The Garden of the Finzi-Continis
“Garden?” I’d say that’s a slight understatement. Just a bit bigger and it could have issued its own postage stamps, like Monaco. I wouldn’t go for a hike in that garden without a compass and a good supply of emergency food. You could easily get lost and never be found again.
The F-Cs are a wealthy family in Ferrara. You might call them aristocrats except for the fact that they are Jews. Mussolini is in power, and like the ass-kissing lickspittle toad that he was, he is ramping up the anti-Jewish laws in Italy to please the Führer. The main effect this seems to have on the F-C family is that they can no longer hire Aryan help because they are not allowed to work for Jews. This puts a little cramp in their style. But by and large, they are a lot more concerned with improving their tennis game than with what is happening outside their high stone walls.

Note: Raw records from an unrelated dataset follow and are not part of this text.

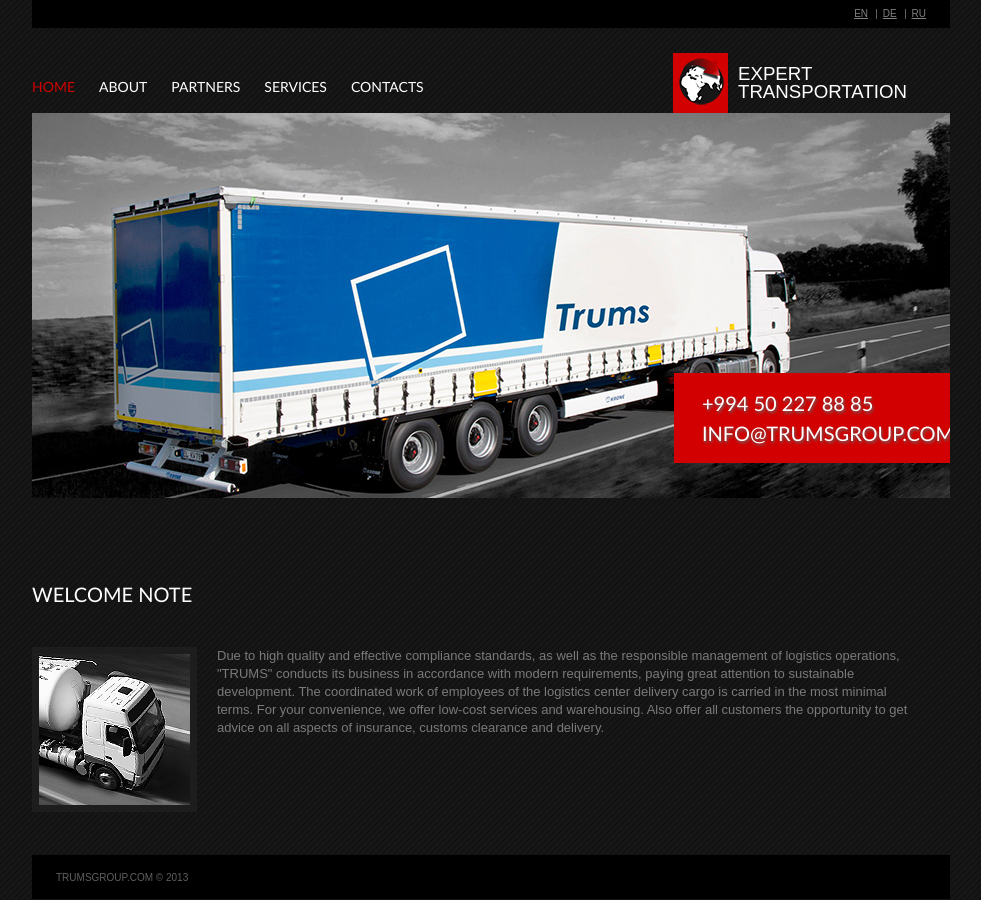
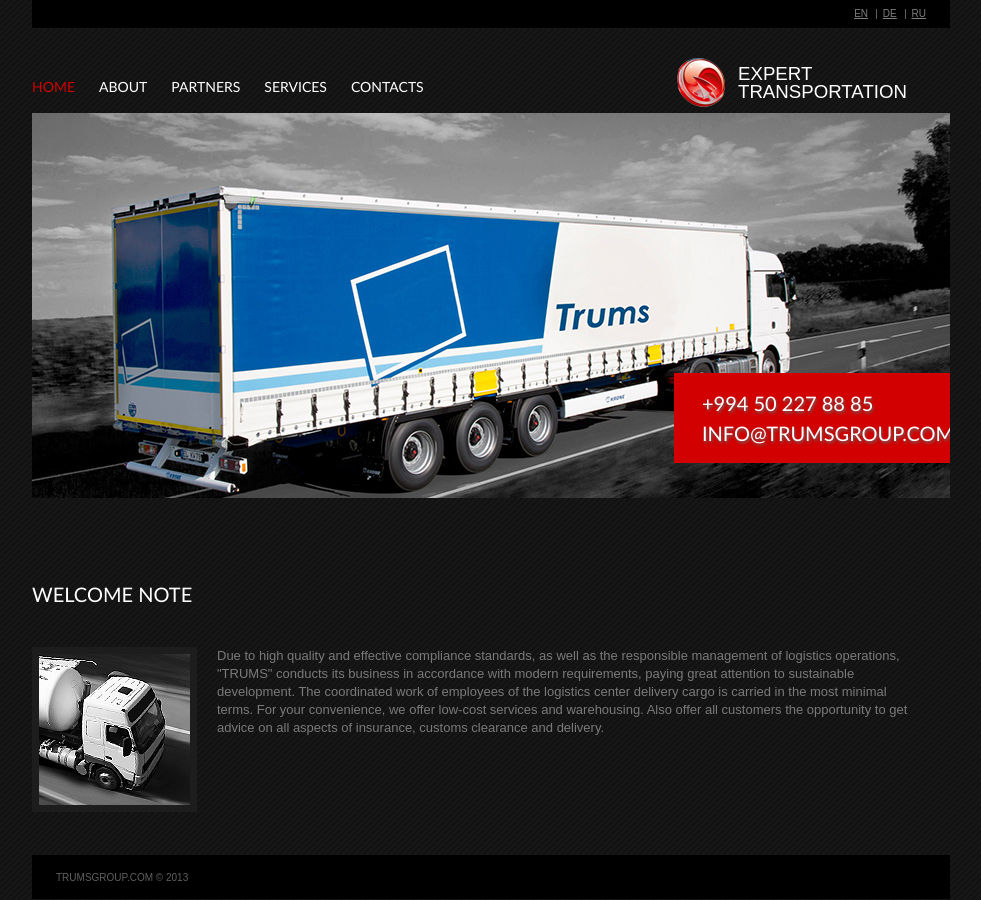
Before and after one commit to trumsaz/trumsaz.github.io, a Jekyll site: the page built from index.html, in a window 1280 px wide. Shown: the whole page, without its empty margins (149-1130 px from the left). Built offline with Jekyll 4.4.1, drawn with Linux system fonts in a browser that asks for light colours; Markdown is read by kramdown in place of the engine named in the settings.

Commit message:
update logo

```diff
--- a/assets/css/style.css
+++ b/assets/css/style.css
@@ -43,7 +43,7 @@
 /* ============================= header ====================== */
 
 #logo-div {position:absolute; margin:53px 0 0 641px; width: 276px; height: 60px;}
-#logo-div a {display: block; float: left; width: 55px; height: 55px; padding-top: 5px; background: #d20001; text-align: center;}
+#logo-div a {display: block; float: left; width: 55px; height: 55px; padding-top: 5px; /*background: #d20001;*/ text-align: center;}
 #logo-div span {display: block; float: left; color: white; font-size: 14pt; width: 211px; padding-top: 12px; padding-left: 10px;}
 
 .row1 {background:#000; font-size:.769em; text-transform:uppercase; line-height:1em; color:#5f5f5f; padding:9px 24px 9px 15px;}
```
Also changed, not shown: assets/images/logo.png.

The main action happening at the F-C estate is a tragic love story between Micòl Finzi-Contini (the lovely Dominique Sanda) and her childhood friend, Georgio, two characters I could hardly have cared less about. Then one day it all comes crashing down, and they are forced from their mansion with only one suitcase, and sent to an empty school to wait for the trains that that will take them to summer camp. Then it’s over.

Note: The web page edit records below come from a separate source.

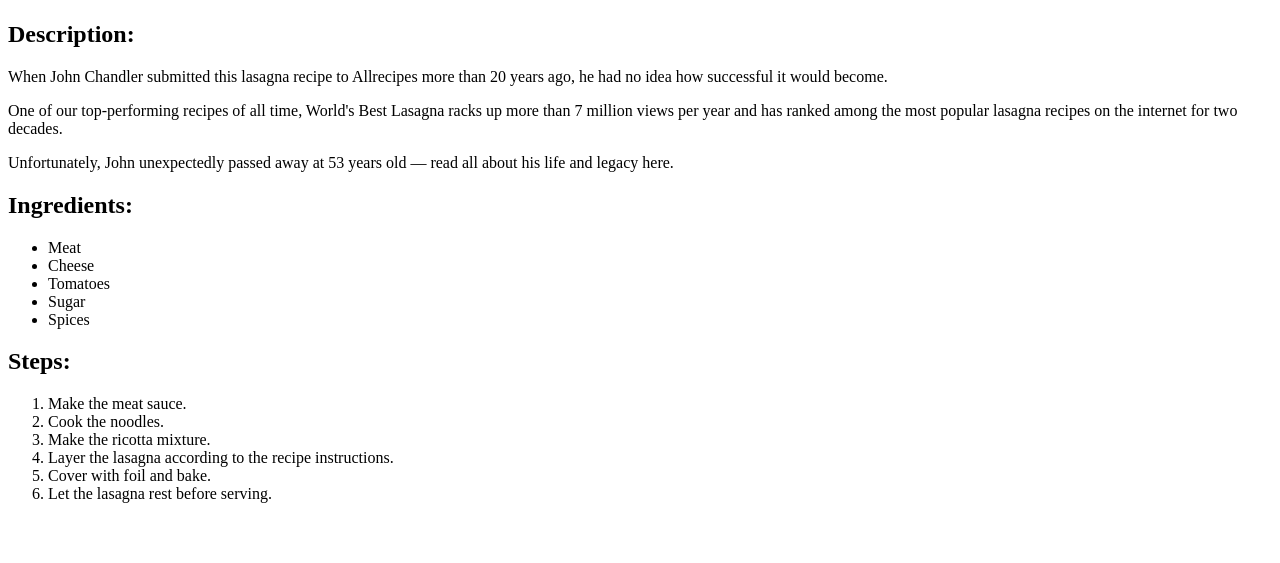
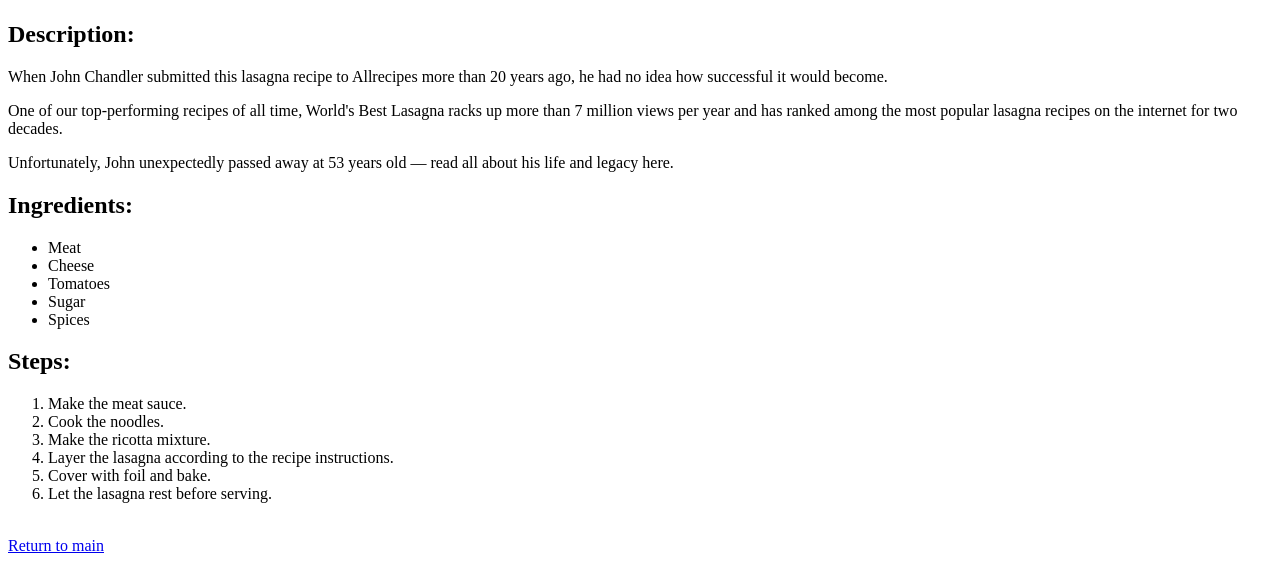
Before and after one commit to Poochas/odin-recipes, a plain HTML site: page recipes/lasagna.html in a window 1280 px wide. Shown: the part 383-946 px from the top of the page. Before the commit the page ends 902 px from the top, so only its background shows below. Drawn offline with Linux system fonts and the light colour scheme.

Commit message:
Link to home
Added link return to home from recipe

```diff
--- a/recipes/lasagna.html
+++ b/recipes/lasagna.html
@@ -34,6 +34,8 @@
     <li>Cover with foil and bake.</li>
     <li>Let the lasagna rest before serving.</li>
   </ol>
+  <br>
+  <a href="../index.html">Return to main</a>
 </body>
 
 </html>
```
Also changed, not shown: recipes/periperi.html (+2 -0 lines).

It is a little odd to me that she is French, and her brother is Helmut Berger, an Austrian. But that’s how they did it in Italy (and may still do, for all I know). The Italian voices were dubbed in later.
I will confess to a prejudice here. Not against Jews, not at all. I have sometimes wished that I was Jewish. I find their company slightly better, on average, than Christians, of which I am an ex-. No, it’s against the rich. Now, it’s possible, maybe even probable, that Vittorio De Sica and the author of the novel this was based on were sending some sort of message here in telling the story of these spoiled idlers. But I didn’t get it. I understand that, when it comes to emotional agony and matters of the heart, the rich suffer just as the poor do. In the end we all take the same journey from the cradle to the grave. But it’s a lot easier to suffer in a first-class compartment rather than riding under the train.